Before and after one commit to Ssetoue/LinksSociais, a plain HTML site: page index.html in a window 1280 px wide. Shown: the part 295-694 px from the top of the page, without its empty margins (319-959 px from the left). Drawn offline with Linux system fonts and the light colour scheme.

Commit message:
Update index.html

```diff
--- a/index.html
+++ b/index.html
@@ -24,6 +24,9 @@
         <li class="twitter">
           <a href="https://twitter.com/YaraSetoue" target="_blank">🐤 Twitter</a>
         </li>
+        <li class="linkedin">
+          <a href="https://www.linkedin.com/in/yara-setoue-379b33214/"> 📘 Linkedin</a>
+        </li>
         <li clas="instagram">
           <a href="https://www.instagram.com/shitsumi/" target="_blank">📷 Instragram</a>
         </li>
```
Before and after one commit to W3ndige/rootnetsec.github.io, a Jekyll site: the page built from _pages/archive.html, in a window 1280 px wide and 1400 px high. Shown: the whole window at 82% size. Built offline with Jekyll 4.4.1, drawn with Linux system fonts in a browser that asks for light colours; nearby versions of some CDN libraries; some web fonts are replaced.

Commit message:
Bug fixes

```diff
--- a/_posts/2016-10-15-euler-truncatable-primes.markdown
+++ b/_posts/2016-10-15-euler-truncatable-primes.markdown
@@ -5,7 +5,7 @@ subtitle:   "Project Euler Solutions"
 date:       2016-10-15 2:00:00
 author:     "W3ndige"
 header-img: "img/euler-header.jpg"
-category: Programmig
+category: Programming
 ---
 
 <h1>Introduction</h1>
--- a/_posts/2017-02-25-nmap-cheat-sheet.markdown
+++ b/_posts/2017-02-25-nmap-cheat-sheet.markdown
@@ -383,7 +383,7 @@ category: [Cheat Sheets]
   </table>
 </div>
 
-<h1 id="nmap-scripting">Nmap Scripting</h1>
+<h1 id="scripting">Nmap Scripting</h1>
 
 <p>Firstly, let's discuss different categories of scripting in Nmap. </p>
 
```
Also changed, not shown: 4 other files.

##############################

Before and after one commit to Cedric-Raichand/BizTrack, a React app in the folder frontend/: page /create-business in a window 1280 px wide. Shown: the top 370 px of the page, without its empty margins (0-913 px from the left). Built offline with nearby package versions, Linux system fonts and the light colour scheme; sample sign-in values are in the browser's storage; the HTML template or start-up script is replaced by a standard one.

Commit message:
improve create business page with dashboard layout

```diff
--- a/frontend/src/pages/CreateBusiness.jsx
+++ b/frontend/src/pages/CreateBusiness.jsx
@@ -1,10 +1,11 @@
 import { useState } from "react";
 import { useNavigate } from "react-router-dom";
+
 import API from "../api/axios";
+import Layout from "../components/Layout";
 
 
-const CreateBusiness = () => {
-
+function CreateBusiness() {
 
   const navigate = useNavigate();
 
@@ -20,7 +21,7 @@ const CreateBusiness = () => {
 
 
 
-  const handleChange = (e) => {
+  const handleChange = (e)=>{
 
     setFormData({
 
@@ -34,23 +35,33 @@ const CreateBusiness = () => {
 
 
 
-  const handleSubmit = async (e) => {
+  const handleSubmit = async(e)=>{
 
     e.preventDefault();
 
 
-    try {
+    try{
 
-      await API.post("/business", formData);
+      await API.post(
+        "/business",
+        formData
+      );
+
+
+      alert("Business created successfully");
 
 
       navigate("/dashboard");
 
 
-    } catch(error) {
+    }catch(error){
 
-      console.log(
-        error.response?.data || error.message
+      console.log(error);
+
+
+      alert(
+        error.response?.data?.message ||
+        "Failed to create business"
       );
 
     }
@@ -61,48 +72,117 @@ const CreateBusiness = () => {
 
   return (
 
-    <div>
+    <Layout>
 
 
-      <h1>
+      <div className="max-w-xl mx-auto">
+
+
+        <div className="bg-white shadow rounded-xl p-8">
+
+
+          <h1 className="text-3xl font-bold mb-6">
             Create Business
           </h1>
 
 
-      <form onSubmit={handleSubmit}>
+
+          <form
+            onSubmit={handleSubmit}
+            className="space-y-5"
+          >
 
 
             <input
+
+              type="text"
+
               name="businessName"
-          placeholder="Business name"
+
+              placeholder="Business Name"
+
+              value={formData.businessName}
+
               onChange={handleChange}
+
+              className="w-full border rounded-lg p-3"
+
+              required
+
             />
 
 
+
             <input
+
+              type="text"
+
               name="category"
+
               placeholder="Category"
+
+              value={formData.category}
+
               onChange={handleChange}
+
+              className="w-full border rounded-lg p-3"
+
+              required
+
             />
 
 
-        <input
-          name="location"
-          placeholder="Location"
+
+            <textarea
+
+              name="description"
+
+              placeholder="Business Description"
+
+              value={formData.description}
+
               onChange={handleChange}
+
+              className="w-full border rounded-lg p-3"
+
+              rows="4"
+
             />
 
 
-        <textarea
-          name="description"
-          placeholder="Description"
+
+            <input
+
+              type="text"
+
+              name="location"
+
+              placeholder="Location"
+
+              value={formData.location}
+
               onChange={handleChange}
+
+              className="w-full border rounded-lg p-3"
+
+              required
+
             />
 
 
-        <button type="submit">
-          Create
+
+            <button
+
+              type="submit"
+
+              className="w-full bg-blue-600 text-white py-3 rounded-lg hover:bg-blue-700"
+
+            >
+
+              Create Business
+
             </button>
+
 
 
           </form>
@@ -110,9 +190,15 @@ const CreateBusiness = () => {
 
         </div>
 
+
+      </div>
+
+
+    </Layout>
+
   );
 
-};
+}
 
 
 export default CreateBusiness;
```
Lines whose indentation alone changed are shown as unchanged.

##############################

◆ Required action ◆
Report the number of lines above holding "const", and only that.

◆ Answer below ◆
10